Notoriously vocal, the French fans are far and away the most patient in the international game and will ensure there is a cauldron-like atmosphere. Any Springbok mistake or referee decision that goes against them, and the boos, hisses, and cheers will rain down.
On the playing front, Dupont’s return cannot be overemphasized, as his presence alone takes the French up a notch. Key to this is of course, whether he is close to fully fit, which will be something the Springbok pack will likely test from the first minute.
Making a case for the visitors, the fact that they have been there and done that, is a real feather in their cap. Doing it in an unorthodox manner back in 2019, having lost their opening pool match. The Boks will simply not be feeling the same level of pressure as their hosts, who have the weight of an eight-year build-up on their shoulders.
In what will be a tense occasion, the French fairytale will continue albeit narrowly and will set them on the path for a likely re-match with the All Blacks in the final. A final, they will be more confident of winning than this evening’s match.

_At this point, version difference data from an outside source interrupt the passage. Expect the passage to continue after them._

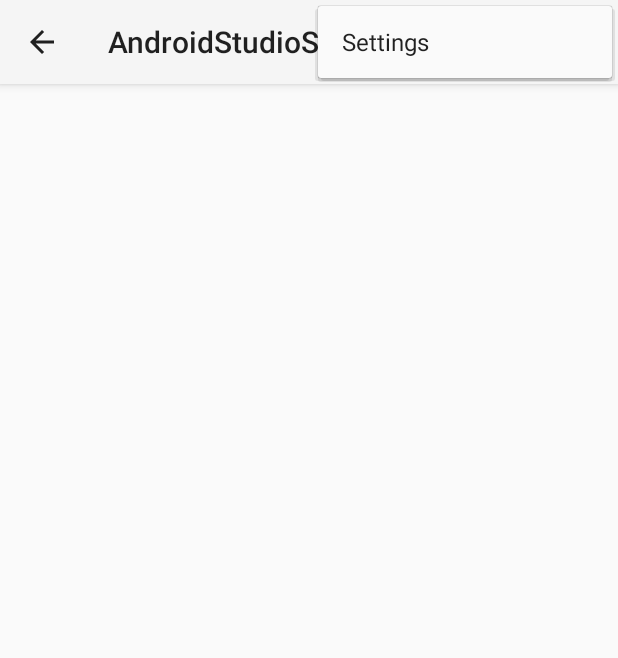
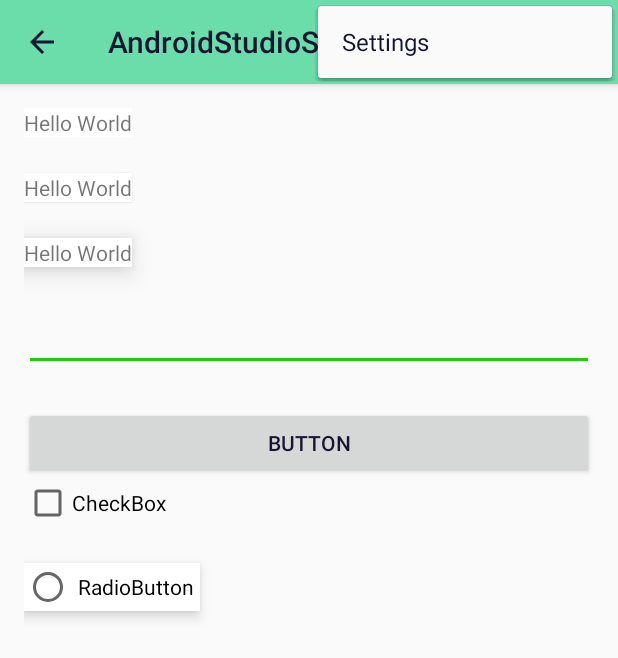
Before and after one commit to 3dmg/AndroidStudioSandbox, an Android app: the screen it shows after launch (HomeActivity), with the options menu open, on a phone screen of 412 x 824 dp. Shown: the top 658 px of the screen. Run offline under Robolectric (Android 15) with nearby library versions, the phone set to English and light mode, and no system bars; 2 statements that could not run were skipped.

Commit message:
color tests

```diff
--- a/mobile/src/main/res/layout/fragment_home.xml
+++ b/mobile/src/main/res/layout/fragment_home.xml
@@ -1,4 +1,4 @@
-<RelativeLayout xmlns:android="http://schemas.android.com/apk/res/android"
+<LinearLayout xmlns:android="http://schemas.android.com/apk/res/android"
     xmlns:tools="http://schemas.android.com/tools"
     android:layout_width="match_parent"
     android:layout_height="match_parent"
@@ -6,11 +6,61 @@
     android:paddingRight="@dimen/activity_horizontal_margin"
     android:paddingTop="@dimen/activity_vertical_margin"
     android:paddingBottom="@dimen/activity_vertical_margin"
+    android:orientation="vertical"
     tools:context=".HomeActivity$PlaceholderFragment">
 
     <TextView
-        android:id="@+id/section_label"
+        android:text="@string/hello_world"
+        android:layout_width="wrap_content"
+        android:background="#ffffff"
+
+        android:layout_height="wrap_content" />
+
+    <TextView
+        android:layout_marginTop="24dp"
+        android:text="@string/hello_world"
+        android:layout_width="wrap_content"
+        android:elevation="1dp"
+        android:background="#ffffff"
+        android:layout_height="wrap_content" />
+
+    <TextView
+        android:text="@string/hello_world"
+        android:layout_marginTop="24dp"
+        android:elevation="10dp"
+        android:background="#ffffff"
         android:layout_width="wrap_content"
         android:layout_height="wrap_content" />
 
-</RelativeLayout>
+
+    <EditText
+        android:layout_marginTop="24dp"
+        android:layout_width="match_parent"
+        android:layout_height="wrap_content" />
+
+    <Button
+        android:layout_marginTop="24dp"
+        android:layout_width="match_parent"
+        android:text="Button"
+
+        android:layout_height="wrap_content" />
+
+    <CheckBox
+        android:layout_width="wrap_content"
+        android:text="CheckBox"
+        android:layout_height="wrap_content" />
+
+    <RadioButton
+        android:layout_marginTop="24dp"
+        android:text="RadioButton"
+        android:elevation="5dp"
+        android:background="#ffffff"
+        android:padding="4dp"
+        android:layout_width="wrap_content"
+        android:layout_height="wrap_content" />
+
+    <ImageView android:id="@+id/imageview"
+        android:layout_width="wrap_content"
+        android:layout_height="wrap_content" />
+
+</LinearLayout>
--- a/mobile/src/main/res/values-v21/styles.xml
+++ b/mobile/src/main/res/values-v21/styles.xml
@@ -1,5 +1,17 @@
 <?xml version="1.0" encoding="utf-8"?>
 <resources>
     <style name="AppTheme" parent="android:Theme.Material.Light">
+
+        <!--   your app's branding color (for the app bar) -->
+        <item name="android:colorPrimary">#ff6addaa</item>
+        <!--   darker variant of colorPrimary (for status bar, contextual app bars) -->
+        <item name="android:colorPrimaryDark">#ff393a80</item>
+        <!--   theme UI controls like checkboxes and text fields -->
+        <item name="android:colorAccent">#ff24ca13</item>
+
+        <item name="android:textColorPrimary">#ff141632</item>
+
+        <item name="android:colorControlHighlight">#0000AA</item>
+
     </style>
 </resources>
--- a/mobile/src/main/res/values/strings.xml
+++ b/mobile/src/main/res/values/strings.xml
@@ -9,5 +9,6 @@
     <string name="navigation_drawer_close">Close navigation drawer</string>
     <string name="action_example">Example action</string>
     <string name="action_settings">Settings</string>
+    <string name="hello_world">Hello World</string>
 
 </resources>
```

France by 6.
France: 15 Thomas Ramos, 14 Damian Penaud, 13 Gael Fickou, 12 Jonathan Danty, 11 Louis Bielle-Biarrey, 10 Matthieu Jalibert, 9 Antoine Dupont (c), 8 Gregory Alldritt, 7 Charles Ollivon, 6 Anthony Jelonch, 5 Thibaud Flmanet, 4 Cameron Woki, 3 Uini Atonio, 2 Peato Mauvaka, 1 Cyril Baille
Replacements: 16 Pierre Bourgarit, 17 Reda Wardi, 18 Dorian Aldegheri, 19 Romain Taofifenua, 20 Francois Cros, 21 Sekou Macalou, 22 Maxime Lucu, 23 Yoram Moefana
South Africa:15 Damian Willemse, 14 Kurt-Lee Arendse, 13 Jesse Kriel, 12 Damian de Allende, 11 Cheslin Kolbe, 10 Manie Libbok, 9 Cobus Reinach, 8 Duane Vermeulen, 7 Pieter-Steph du Toit, 6 Siya Kolisi (c), 5 Franco Mostert, 4 Eben Etzebeth, 3 Frans Malherbe, 2 Bongi Mbonambi, 1 Steven Kitshoff
Replacements: 16 Deon Fourie, 17 Ox Nche, 18 Vincent Koch, 19 RG Snyman, 20 Kwagga Smith, 21 Faf de Klerk, 22 Handre Pollard, 23 Willie le Roux
Date: Sunday, October
Venue: Stade de France, Saint-Denis
Kick-off: 21:00 local (20:00 GMT)
Referee: Ben O’Keeffe (New Zealand)
Assistant Referees: Paul Williams (New Zealand), James Doleman (New Zealand)
TMO: Brendon Pickerill (New Zealand)